Risks rise substantially for APAC banks, but credit profiles remain broadly intact – Moody’s | Daily News

Risks rise substantially for APAC banks, but credit profiles remain broadly intact – Moody’s

Eugene Tarzimanov
Eugene Tarzimanov

Moody’s Investors Service says in a new report that despite substantial risks, Asia-Pacific banks’ Credit worthiness should remain largely intact through the current economic downturn.

“We expect asset quality to deteriorate significantly as economic conditions remain weak, while profitability will take a hit from rising credit costs and declining margins,” Eugene Tarzimanov, a Moody’s Vice President and Senior Credit Officer said.

Moody’s expects problem loans will double on average across the 14 APAC economies by 2022. “Based on our financial and econometric models, we project that problem loans (NPLs) will double on average across the 14 APAC economies by 2022. Banks in India and Thailand will see the largest increases in NPLs due to the greater severity of economic shocks to their economies and the historically poor performance of certain loan types.”

“Our analysis is focused on cumulative outcomes at the end of 2022, rather than the precise timing of NPL formation, because various loan moratoriums implemented in response to the pandemic will delay the recognition of problem loans.”

In APAC economies, government guarantees and other support schemes will curb buildups in NPLs. Governments have implemented various support measures to lessen the economic impact of the pandemic. Among the 14 APAC banking systems, TCE ratios will decline the most significantly in Sri Lanka and India due to the severity of economic shocks to the countries, banks’ weaker starting solvency metrics, and historically weak underwriting. By contrast, capitalization will strengthen in Indonesia as a result of banks’ strong profitability. “We expect GDP will contract or significantly slow in 2020 in APAC economies, followed by recoveries in 2021 that will generally result in GDP remaining below its pre-pandemic level. We project that India, Thailand, Hong Kong and the Philippines will face the most significant GDP contraction in 2020, while China will be among the few countries that will avoid a recession thanks to ongoing policy support and decisive measures to contain the coronavirus outbreak.”

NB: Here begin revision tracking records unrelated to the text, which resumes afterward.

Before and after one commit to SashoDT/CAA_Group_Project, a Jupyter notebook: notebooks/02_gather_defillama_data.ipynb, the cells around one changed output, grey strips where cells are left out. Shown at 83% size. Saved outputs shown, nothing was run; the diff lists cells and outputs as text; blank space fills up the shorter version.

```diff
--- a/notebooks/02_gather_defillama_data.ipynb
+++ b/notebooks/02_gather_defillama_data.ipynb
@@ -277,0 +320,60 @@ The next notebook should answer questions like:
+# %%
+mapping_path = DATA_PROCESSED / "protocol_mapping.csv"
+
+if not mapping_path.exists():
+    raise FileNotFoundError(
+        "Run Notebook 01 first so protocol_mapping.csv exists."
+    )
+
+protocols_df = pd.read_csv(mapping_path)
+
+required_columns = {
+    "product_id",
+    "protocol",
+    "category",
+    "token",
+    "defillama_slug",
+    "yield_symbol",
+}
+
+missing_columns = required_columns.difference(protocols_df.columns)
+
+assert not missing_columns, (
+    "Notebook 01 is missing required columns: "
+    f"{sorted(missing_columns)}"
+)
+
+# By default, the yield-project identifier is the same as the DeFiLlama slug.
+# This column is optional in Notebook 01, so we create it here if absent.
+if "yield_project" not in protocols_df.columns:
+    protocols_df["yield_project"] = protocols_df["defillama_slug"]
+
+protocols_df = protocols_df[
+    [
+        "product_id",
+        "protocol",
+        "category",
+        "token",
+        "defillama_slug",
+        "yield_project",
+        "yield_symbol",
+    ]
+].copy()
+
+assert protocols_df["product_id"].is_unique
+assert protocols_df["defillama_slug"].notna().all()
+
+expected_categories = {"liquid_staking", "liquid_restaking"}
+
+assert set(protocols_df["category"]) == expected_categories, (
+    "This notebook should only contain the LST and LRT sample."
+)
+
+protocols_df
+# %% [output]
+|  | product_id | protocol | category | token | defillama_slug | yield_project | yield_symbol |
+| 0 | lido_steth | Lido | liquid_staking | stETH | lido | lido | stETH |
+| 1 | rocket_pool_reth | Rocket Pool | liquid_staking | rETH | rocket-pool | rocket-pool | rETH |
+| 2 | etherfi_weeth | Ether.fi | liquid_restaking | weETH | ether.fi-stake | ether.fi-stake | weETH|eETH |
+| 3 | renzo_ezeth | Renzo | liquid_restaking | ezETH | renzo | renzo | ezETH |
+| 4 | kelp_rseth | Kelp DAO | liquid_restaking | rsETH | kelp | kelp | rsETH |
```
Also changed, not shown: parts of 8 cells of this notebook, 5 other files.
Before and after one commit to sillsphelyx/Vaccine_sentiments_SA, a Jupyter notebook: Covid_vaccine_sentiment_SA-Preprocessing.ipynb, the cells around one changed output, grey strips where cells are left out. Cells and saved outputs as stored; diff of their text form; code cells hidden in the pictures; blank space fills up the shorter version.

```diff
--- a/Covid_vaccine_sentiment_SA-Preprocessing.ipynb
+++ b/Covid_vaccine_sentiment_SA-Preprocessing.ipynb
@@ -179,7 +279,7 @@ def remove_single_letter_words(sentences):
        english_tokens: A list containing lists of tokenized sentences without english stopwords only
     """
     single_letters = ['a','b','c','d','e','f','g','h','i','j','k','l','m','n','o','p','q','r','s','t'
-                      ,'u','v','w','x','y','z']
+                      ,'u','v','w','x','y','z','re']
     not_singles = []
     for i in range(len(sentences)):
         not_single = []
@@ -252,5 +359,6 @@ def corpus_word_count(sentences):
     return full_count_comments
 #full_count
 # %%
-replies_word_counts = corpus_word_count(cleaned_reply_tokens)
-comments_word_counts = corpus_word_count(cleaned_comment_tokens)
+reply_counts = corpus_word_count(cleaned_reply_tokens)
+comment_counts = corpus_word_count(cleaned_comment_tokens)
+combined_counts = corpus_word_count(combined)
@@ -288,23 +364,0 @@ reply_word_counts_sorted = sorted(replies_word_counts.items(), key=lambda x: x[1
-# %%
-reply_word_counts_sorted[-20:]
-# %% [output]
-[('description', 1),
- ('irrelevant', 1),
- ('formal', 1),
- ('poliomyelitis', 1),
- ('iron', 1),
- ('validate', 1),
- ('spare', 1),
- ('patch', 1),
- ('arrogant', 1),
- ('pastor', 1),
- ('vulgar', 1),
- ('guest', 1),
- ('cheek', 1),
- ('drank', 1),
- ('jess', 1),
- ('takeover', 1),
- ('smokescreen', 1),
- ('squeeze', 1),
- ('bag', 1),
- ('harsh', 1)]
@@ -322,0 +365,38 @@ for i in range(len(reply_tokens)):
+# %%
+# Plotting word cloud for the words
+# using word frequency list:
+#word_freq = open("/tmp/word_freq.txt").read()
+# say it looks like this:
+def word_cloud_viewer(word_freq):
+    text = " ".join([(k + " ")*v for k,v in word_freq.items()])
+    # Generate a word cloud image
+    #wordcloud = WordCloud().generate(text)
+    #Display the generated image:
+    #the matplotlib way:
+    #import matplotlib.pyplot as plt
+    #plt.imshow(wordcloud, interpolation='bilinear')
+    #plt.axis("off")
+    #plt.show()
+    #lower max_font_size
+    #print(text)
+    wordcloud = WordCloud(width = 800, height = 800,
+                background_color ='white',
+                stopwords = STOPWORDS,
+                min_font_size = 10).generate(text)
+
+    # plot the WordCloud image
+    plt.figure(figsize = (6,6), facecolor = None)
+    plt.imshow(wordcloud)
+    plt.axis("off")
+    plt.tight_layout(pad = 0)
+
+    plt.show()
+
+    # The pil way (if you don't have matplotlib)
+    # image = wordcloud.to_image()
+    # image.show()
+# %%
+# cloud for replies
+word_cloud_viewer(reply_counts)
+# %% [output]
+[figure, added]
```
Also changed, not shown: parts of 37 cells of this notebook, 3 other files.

As such, asset risks for banks will grow substantially. Loans that will deteriorate the most in quality include unsecured personal loans, vehicle loans and loans to small and medium sized enterprises (SME) and large corporate active in industries disrupted by the pandemic the most, such as transportation, hospitality, leisure, retail and some commodities.

Changes in capital ratios will vary significantly among individual banks. TCE ratios at the majority of rated banks in India, Thailand and Sri Lanka will plunge by more than 200 basis points by 2022, while in other economies, the proportion of such weak performers will range from 10% to 30% of rated banks (Exhibit 8). In Malaysia, no bank will lose more than 100 basis points of TCE.

Meanwhile, rising credit costs and a 5%-10% drop in pre-provision income amid falling interest rates will drive a significant deterioration in profitability in coming years.

“In line with weak operating conditions, we expect capital ratios will decline at 78% of the 218 rated APAC banks by the end of 2022 from the end of 2019,” adds Tarzimanov.

“However, the decline at most rated banks will not be significant enough to prompt a change in our views on fundamental creditworthiness, which also take into account other factors such as profitability, asset quality, funding and liquidity.”

In some economies, government guarantees and other support schemes will curb buildups in NPLs. Among other measures, government guarantees for SME loans are a key part of efforts to protect jobs and ultimately public consumption. However, they will provide a limited boost to capital for banks in APAC.